__Exercise requirements__
Give the records again, word for word.

■ ■ ■ ■

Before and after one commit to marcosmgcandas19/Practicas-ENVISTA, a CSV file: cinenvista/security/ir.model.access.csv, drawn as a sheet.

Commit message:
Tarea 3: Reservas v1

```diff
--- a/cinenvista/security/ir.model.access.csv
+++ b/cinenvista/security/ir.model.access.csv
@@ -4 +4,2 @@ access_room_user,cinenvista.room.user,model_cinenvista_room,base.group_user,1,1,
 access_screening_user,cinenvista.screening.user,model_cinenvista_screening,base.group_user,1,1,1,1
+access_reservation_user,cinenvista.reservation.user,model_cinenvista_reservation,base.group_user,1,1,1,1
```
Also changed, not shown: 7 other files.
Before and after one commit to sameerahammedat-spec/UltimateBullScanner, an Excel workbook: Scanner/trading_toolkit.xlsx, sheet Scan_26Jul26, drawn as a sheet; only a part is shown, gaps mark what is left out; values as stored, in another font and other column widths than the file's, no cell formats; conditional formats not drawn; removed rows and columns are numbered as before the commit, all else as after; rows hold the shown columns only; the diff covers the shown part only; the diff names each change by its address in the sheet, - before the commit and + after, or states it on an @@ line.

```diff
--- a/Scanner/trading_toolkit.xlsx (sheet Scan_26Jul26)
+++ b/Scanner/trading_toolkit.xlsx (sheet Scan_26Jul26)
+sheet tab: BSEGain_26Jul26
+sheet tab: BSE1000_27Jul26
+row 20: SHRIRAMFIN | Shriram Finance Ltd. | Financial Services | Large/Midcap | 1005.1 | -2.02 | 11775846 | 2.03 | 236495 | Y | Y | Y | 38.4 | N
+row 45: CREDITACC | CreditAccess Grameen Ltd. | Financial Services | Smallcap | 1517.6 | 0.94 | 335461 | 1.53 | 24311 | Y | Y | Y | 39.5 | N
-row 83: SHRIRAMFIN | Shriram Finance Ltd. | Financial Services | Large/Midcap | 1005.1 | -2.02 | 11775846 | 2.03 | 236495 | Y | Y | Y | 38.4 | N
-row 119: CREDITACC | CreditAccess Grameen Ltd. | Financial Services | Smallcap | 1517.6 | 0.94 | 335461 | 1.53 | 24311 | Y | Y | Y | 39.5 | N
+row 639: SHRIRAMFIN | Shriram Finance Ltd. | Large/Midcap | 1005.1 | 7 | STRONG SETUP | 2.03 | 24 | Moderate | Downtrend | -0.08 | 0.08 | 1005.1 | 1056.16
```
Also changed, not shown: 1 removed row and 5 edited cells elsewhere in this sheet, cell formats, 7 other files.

■ ■ ■ ■

__Output for this task__
Before and after one commit to marcosmgcandas19/Practicas-ENVISTA, a CSV file: cinenvista/security/ir.model.access.csv, drawn as a sheet.

Commit message:
Tarea 3: Reservas v1

```diff
--- a/cinenvista/security/ir.model.access.csv
+++ b/cinenvista/security/ir.model.access.csv
@@ -4 +4,2 @@ access_room_user,cinenvista.room.user,model_cinenvista_room,base.group_user,1,1,
 access_screening_user,cinenvista.screening.user,model_cinenvista_screening,base.group_user,1,1,1,1
+access_reservation_user,cinenvista.reservation.user,model_cinenvista_reservation,base.group_user,1,1,1,1
```
Also changed, not shown: 7 other files.
Before and after one commit to sameerahammedat-spec/UltimateBullScanner, an Excel workbook: Scanner/trading_toolkit.xlsx, sheet Scan_26Jul26, drawn as a sheet; only a part is shown, gaps mark what is left out; values as stored, in another font and other column widths than the file's, no cell formats; conditional formats not drawn; removed rows and columns are numbered as before the commit, all else as after; rows hold the shown columns only; the diff covers the shown part only; the diff names each change by its address in the sheet, - before the commit and + after, or states it on an @@ line.

```diff
--- a/Scanner/trading_toolkit.xlsx (sheet Scan_26Jul26)
+++ b/Scanner/trading_toolkit.xlsx (sheet Scan_26Jul26)
+sheet tab: BSEGain_26Jul26
+sheet tab: BSE1000_27Jul26
+row 20: SHRIRAMFIN | Shriram Finance Ltd. | Financial Services | Large/Midcap | 1005.1 | -2.02 | 11775846 | 2.03 | 236495 | Y | Y | Y | 38.4 | N
+row 45: CREDITACC | CreditAccess Grameen Ltd. | Financial Services | Smallcap | 1517.6 | 0.94 | 335461 | 1.53 | 24311 | Y | Y | Y | 39.5 | N
-row 83: SHRIRAMFIN | Shriram Finance Ltd. | Financial Services | Large/Midcap | 1005.1 | -2.02 | 11775846 | 2.03 | 236495 | Y | Y | Y | 38.4 | N
-row 119: CREDITACC | CreditAccess Grameen Ltd. | Financial Services | Smallcap | 1517.6 | 0.94 | 335461 | 1.53 | 24311 | Y | Y | Y | 39.5 | N
+row 639: SHRIRAMFIN | Shriram Finance Ltd. | Large/Midcap | 1005.1 | 7 | STRONG SETUP | 2.03 | 24 | Moderate | Downtrend | -0.08 | 0.08 | 1005.1 | 1056.16
```
Also changed, not shown: 1 removed row and 5 edited cells elsewhere in this sheet, cell formats, 7 other files.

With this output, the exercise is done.